Ken Menkhaus, a Somalia scholar at Davison University and no partisan for anarchy, astutely noted in a 2007 article in International Security that at worst, "anarchist" Somalia has emulated existing international anarchy, developing bottom-up systems of "protection and access to resources ... through a combination of blood payment groups (diya), customary law (xeer), negotiation (shir), and the threat of force--mirroring in intriguing ways the practices of collective security, international regimes, diplomacy, and recourse to war, which are the principal tools of statecraft that modern states use to manage their own anarchic environment." But, he says, "these extensive and intensive mechanisms for both managing conflict and providing a modest level of security in a context of state collapse are virtually invisible to external observers, whose sole preoccupation is often with the one structure that actually provides the least amount of rule of law to Somalis--the central state."

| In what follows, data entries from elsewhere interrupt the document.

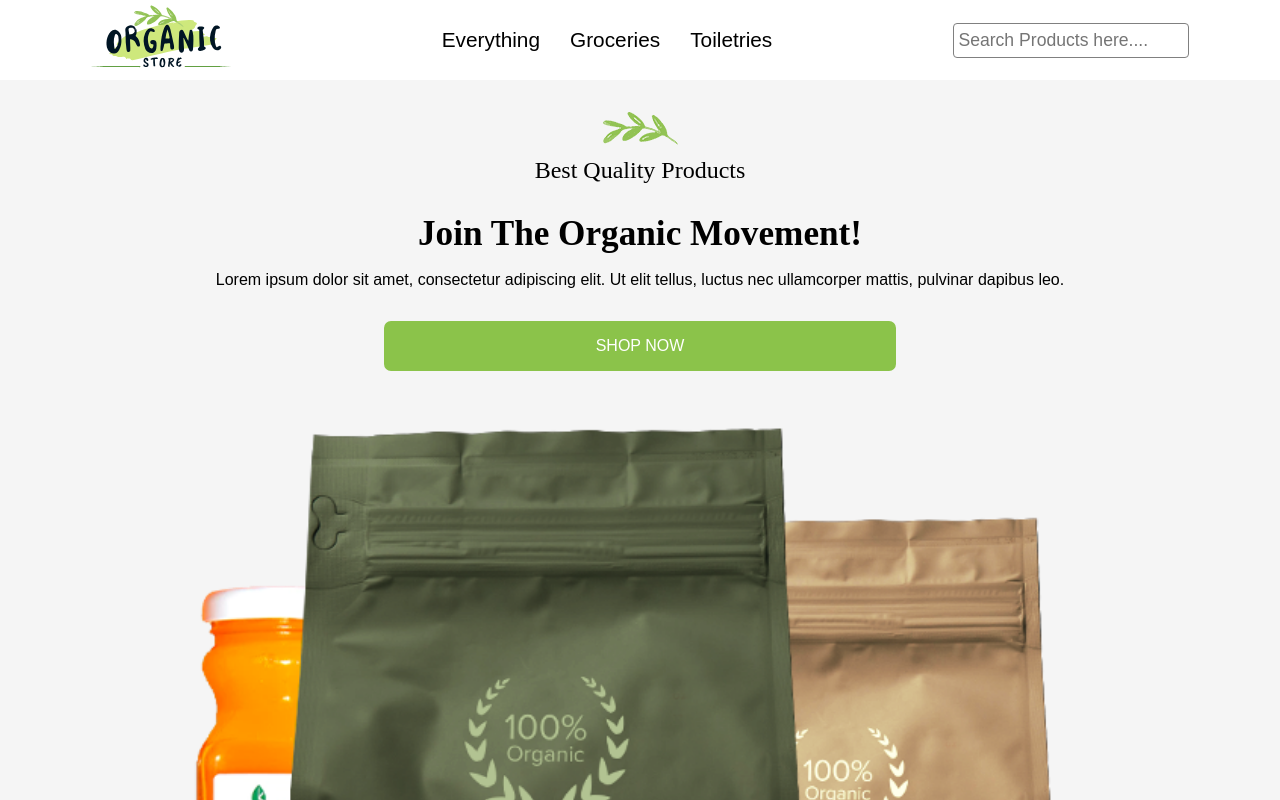
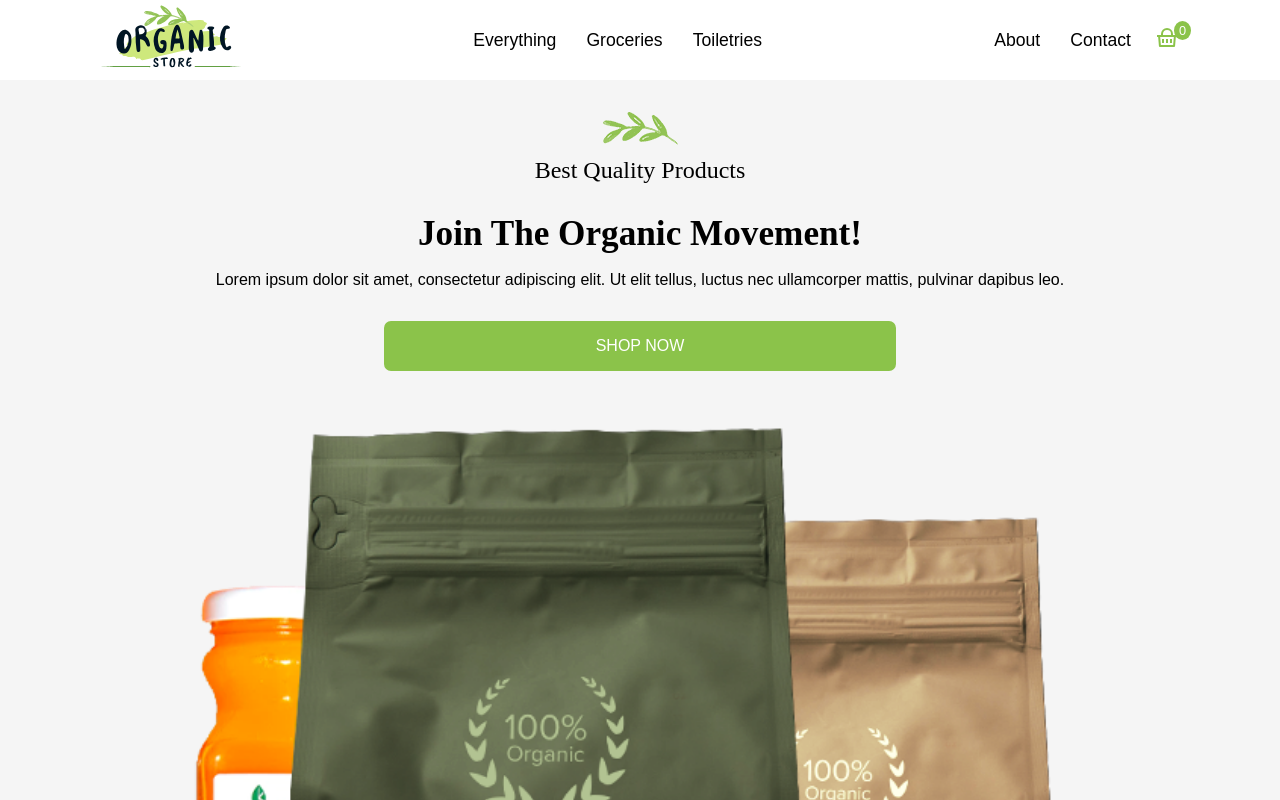
Before and after one commit to rumaisanaveed/ecommerce-app, a React (Create React App) app: page / in a window 1280 px wide. Shown: the top 800 px of the page. Built offline with nearby package versions, Linux system fonts and the light colour scheme.

Commit message:
Added add to cart functionality

```diff
--- a/src/components/App.js
+++ b/src/components/App.js
@@ -134,6 +134,9 @@ function App() {
   const [ searchGroceries , setSearchGroceries ] = useState([]);
   const [ filterToiletries, setFilteredToiletries ] = useState([]);
   const [ searchToiletries, setSearchToiletries ] = useState([]);
+  const [ productCount, setProductCount ] = useState(1);
+  const [ cartItemsCount, setCartItemsCount ] = useState(0);
+  const [ isAddToCart, setIsAddToCart ] = useState(false);
 
   // It will get executed whenever the state of products will be changed
   useEffect(() => {
@@ -170,6 +173,8 @@ function App() {
           <Route path="/" element={<Layout
               search={search}
               setSearch={setSearch}
+              cartItemsCount={cartItemsCount}
+              setCartItemsCount={setCartItemsCount}
           />}>
               <Route index element={<Main />} />
               <Route path="/home">
@@ -177,7 +182,13 @@ function App() {
                       products={searchResults}
                   />}/>
                   <Route path=":title" element={<ProductPage
+                      productCount={productCount}
+                      setProductCount={setProductCount}
                       products={searchResults}
+                      cartItemsCount={cartItemsCount}
+                      setCartItemsCount={setCartItemsCount}
+                      isAddToCart={isAddToCart}
+                      setIsAddToCart={setIsAddToCart}
                   />}/>
               </Route>
               <Route path="/groceries">
@@ -186,6 +197,8 @@ function App() {
                 />}/>
                 <Route path=":title" element={<ProductPage
                     products={filterGroceries}
+                    cartItemsCount={cartItemsCount}
+                    setCartItemsCount={setCartItemsCount}
                 />}/>
               </Route>
               <Route path="/toiletries">
--- a/src/components/Layout.js
+++ b/src/components/Layout.js
@@ -2,13 +2,15 @@ import Footer from "../layout/Footer";
 import Header from "../layout/Header";
 import { Outlet } from "react-router-dom";
 
-const Layout = ( { search, setSearch, handleSearch }) => {
+const Layout = ( { search, setSearch, handleSearch, cartItemsCount, setCartItemsCount }) => {
   return (
     <div className="container">
         <Header
           search={search}
           setSearch={setSearch}
           handleSearch={handleSearch}
+          cartItemsCount={cartItemsCount}
+          setCartItemsCount={setCartItemsCount}
         />
         <Outlet />
         <Footer />
--- /dev/null
+++ b/src/components/SuccessMsg.js
@@ -0,0 +1,24 @@
+import ViewCartBtn from "./buttons/ViewCartBtn"
+import {TiTick} from 'react-icons/ti'
+
+const SuccessMsg = ( { productCount, productName }) => {
+
+  return (
+    <div className="success-msg-container">
+        <div className="success-msg-content-container">
+            <div classname="success-icon-container"><TiTick className="success-icon"/></div>
+            {
+              productCount > 1 ?
+              (<p>{productCount} x {productName} has been added to your cart</p>)
+              :
+              (<p>{productName} has been added to your cart</p>)
+            }
+        </div>
+        <div className="view-cart-btn-in-success-msg">
+               <ViewCartBtn />
+        </div>
+    </div>
+  )
+}
+
+export default SuccessMsg
--- /dev/null
+++ b/src/components/buttons/AddToCartBtn.js
@@ -0,0 +1,20 @@
+const AddToCartBtn = ({ cartItemsCount, setCartItemsCount, setIsAddToCart, productCount }) => {
+    // 10 is used as redix for ensure the number must be in decimal system
+    // To ensure that cart count adds the previous value
+    const newCartItemsCount = parseInt(cartItemsCount, 10) + parseInt(productCount, 10);
+
+    const handleAddToCart = () => {
+      setCartItemsCount(newCartItemsCount);
+      setIsAddToCart(true);
+
+      setTimeout(() => {
+        setIsAddToCart(false);
+      }, 10000);
+    }
+
+    return (
+        <button className="add-to-cart-btn" type='button' onClick={handleAddToCart}>Add to Cart</button>
+    )
+}
+
+export default AddToCartBtn
--- /dev/null
+++ b/src/components/buttons/InputBtn.js
@@ -0,0 +1,17 @@
+const InputBtn = ({ productCount, setProductCount }) => {
+
+  return (
+    <>
+        <form onSubmit={(e) => e.preventDefault()}>
+            <input
+                className="product-quantity-btn"
+                type="number"
+                value={productCount}
+                onChange={(e) => setProductCount(e.target.value)}
+            />
+        </form>
+    </>
+  )
+}
+
+export default InputBtn
--- /dev/null
+++ b/src/components/buttons/ViewCartBtn.js
@@ -0,0 +1,9 @@
+import { Link } from "react-router-dom"
+
+const ViewCartBtn = () => {
+  return (
+    <Link to="/cart"><button className="view-cart-btn">View Cart</button></Link>
+  )
+}
+
+export default ViewCartBtn
--- a/src/index.css
+++ b/src/index.css
@@ -227,13 +227,15 @@ header {
   height: 10vh;
 }
 
-.nav-links ul {
+.nav-left ul,
+.nav-right ul {
   display: flex;
   list-style: none;
-  font-size: 1.3rem;
+  font-size: 1.1rem;
 }
 
-.nav-links li {
+.nav-left ul li,
+.nav-right ul li {
   display: block;
 }
 
@@ -250,6 +252,37 @@ header {
 
 .link:hover {
   color: var(--green);
+}
+
+.nav-right {
+  display:flex;
+  align-items: center;
+  justify-content:center;
+}
+
+.cart-icon-container {
+  position: relative;
+  text-align: right;
+}
+
+.cart-icon {
+  margin-left: 1em;
+  color: var(--green);
+  font-size: 1.5em;
+}
+
+.cart-items-count {
+  display: flex;
+  align-items: center;
+  justify-content: center;
+  position: absolute;
+  top: -5px;
+  left: 90%;
+  border-radius: 50%;
+  background-color: var(--green);
+  color: var(--white);
+  padding: 2px 5px;
+  font-size: 0.8em;
 }
 
 .nav-menu {
@@ -414,13 +447,55 @@ footer {
 /* Individual Product Section */
 
 .product-container {
+    height: 110vh;
     min-height: 100vh;
     background-color: var(--gray);
     width: 100%;
 }
 
+.success-msg-container {
+  display: flex;
+  align-items: center;
+  width: 80%;
+  margin: 0 auto;
+  position: absolute;
+  top:20%;
+  left: 50%;
+  transform: translate(-50%, -50%);
+  border-top: 5px solid var(--green);
+}
+
+.success-msg-content-container {
+   display: flex;
+   padding-top:1.5em;
+}
+
+.success-icon {
+  position: relative;
+  top: -5px;
+  color: var(--green);
+  font-size: 1.7em;
+}
+
+.view-cart-btn {
+  position: absolute;
+  top: 1em;
+  left: 91%;
+  background-color: var(--green);
+  color: var(--white);
+  padding: 0.4em 1em;
+  border: 3px solid var(--green);
+  border-radius: 10px;
+  font-size: 1em;
+}
+
 .product-details-container {
     display: flex;
+}
+
+.product-details-container-additional {
+  position: absolute;
+  top: 150px;
 }
 
 .product-image-container {
@@ -458,23 +533,29 @@ footer {
    font-weight: 400;
 }
 
-.product-details input[type="number"] {
-   height: 34px;
-   width: 10%;
-   padding-left: 1em;
-   border: 2px solid var(--gray);
-   outline: none;
+.btns-container {
+  display: flex;
+  gap: 0;
+  margin-top: 0.4em;
 }
 
-.product-details button {
-   margin: 0.8em;
+.product-quantity-btn {
+   height: 34px;
+   width: 30%;
+   border:1px solid var(--black);
+   padding:0 1em;
+}
+
+.add-to-cart-btn {
+   margin: 0;
+   margin-left: -110px;
    width: 40%;
    background-color: var(--green);
    color: var(--white);
    font-size: 1.1rem;
    height: 34px;
    padding: 0.2em 0.5em 0.2em 0.5em;
-   border: 3px soild var(--green);
+   border: 3px solid var(--green);
    border-radius: 5px;
 }
 
--- a/src/layout/Header.js
+++ b/src/layout/Header.js
@@ -1,26 +1,42 @@
 import logo from '../components/logo.svg'
 import { Link } from "react-router-dom"
-import SearchBox from '../components/searchBox'
+// import SearchBox from '../components/searchBox'
 import MobileMenu from '../components/MobileMenu'
+import {RiShoppingBasketLine} from 'react-icons/ri'
 
-const Header = ( { search, setSearch, handleSearch }) => {
-
+const Header = ( { search, setSearch, handleSearch, cartItemsCount, setCartItemsCount }) => {
    return (
       <main>
          <header>
             <div>
                <Link to="/"><img src={logo} alt="" className='site-logo'/></Link>
             </div>
-         <div className="nav-links">
+            <div className="nav-left">
                <ul>
                <li><Link to="/home" className="link">Everything</Link></li>
                <li><Link to="/groceries" className="link">Groceries</Link></li>
                <li><Link to="/toiletries" className="link">Toiletries</Link></li>
                </ul>
             </div>
-         <div className='search-box-container'>
+            <div className="nav-right">
+               <ul>
+                  <li>
+                     <Link to="/about" className='link'>About</Link>
+                  </li>
+                  <li>
+                     <Link to="/contact" className='link'>Contact</Link>
+                  </li>
+               </ul>
+               <div className='cart-icon-container'>
+                  <Link to="/cart">
+                     <RiShoppingBasketLine className='cart-icon'/>
+                     <span className="cart-items-count">{cartItemsCount}</span>
+                  </Link>
+               </div>
+            </div>
+            {/* <div className='search-box-container'>
                <SearchBox search={search} setSearch={setSearch} handleSearch={handleSearch} />
-         </div>
+            </div> */}
             <MobileMenu />
          </header>
       </main>
--- a/src/pages/ProductPage.js
+++ b/src/pages/ProductPage.js
@@ -1,15 +1,36 @@
-import { Link, useParams } from 'react-router-dom'
+import { useParams } from 'react-router-dom';
+import InputBtn from '../components/buttons/InputBtn';
+import AddToCartBtn from '../components/buttons/AddToCartBtn';
+import SuccessMsg from '../components/SuccessMsg';
 
-const ProductPage = ({ products }) => {
-        const { title } = useParams();
-        const product = products.find(product =>
-            (product.title) === title.split('-').map(word => word.charAt(0).toUpperCase() + word.slice(1)).join(' '));
+const ProductPage = ({
+            productCount,
+            setProductCount,
+            products,
+            cartItemsCount,
+            setCartItemsCount,
+            isAddToCart,
+            setIsAddToCart
+        }) => {
+
+            const { title } = useParams();
+            const product = products.find(product =>
+                (product.title) === title.split('-').map(word => word.charAt(0).toUpperCase() + word.slice(1)).join(' '));
+
+            const additionalClass = isAddToCart ? 'product-details-container-additional' : '';
 
         return (
             <>
                 {product &&
                     <main className='product-container'>
-                        <section className='product-details-container'>
+                        {
+                            isAddToCart &&
+                            <SuccessMsg
+                                productCount={productCount}
+                                productName={product.title}
+                            />
+                        }
+                        <section className={`product-details-container ${additionalClass}`}>
                             <div className='product-image-container'>
                                 <img className="product-img" src={product.image} alt="" />
                             </div>
@@ -21,12 +42,21 @@ const ProductPage = ({ products }) => {
                                 libero sequi harum voluptatem perferendis, repudiandae
                                 voluptatum dolorum explicabo nulla cupiditate exercitationem
                                 neque iusto?</p>
-                                <input type="number" placeholder="1"/>
-                                <Link to=""><button type='button'>Add to Cart</button></Link>
+                                <div className='btns-container'>
+                                    <InputBtn productCount={productCount} setProductCount={setProductCount}/>
+                                    <AddToCartBtn
+                                        cartItemsCount={cartItemsCount}
+                                        setCartItemsCount={setCartItemsCount}
+                                        setIsAddToCart={setIsAddToCart}
+                                        productCount={productCount}
+
+                                    />
+                                </div>
                             </div>
                         </section>
                     </main>
                 }
+
                 {!product &&
                     <main className='product-not-found'>
                         <p className='no-data'>
```
Also changed, not shown: src/components/Cart.js (added, +9 -0 lines), src/pages/CartPage.js (added). Lines whose indentation alone changed are shown as unchanged.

The Somali people have decently functioning cultural and juridical practices that come surprisingly close to the private adjudication systems proposed by the anarcho-capitalist writers Murray Rothbard and David Friedman. That "legal" system, known as xeer, generally outlaws only direct physical harm to other people or their personal property. Xeer is built entirely around victim compensation, known as the diya, not punishment or imprisonment. Kinship groups have an interestingly sophisticated system of group insurance, essentially committing to pitching in to help make good on costly misbehavior by their relatives. (In a less Rothbardian touch, the largely nomadic pastoral Somalis don't recognize true individual ownership of landed property.)
The ICU's legal system tended toward a non-uniform syncretist mix of Shariah and xeer, with the former...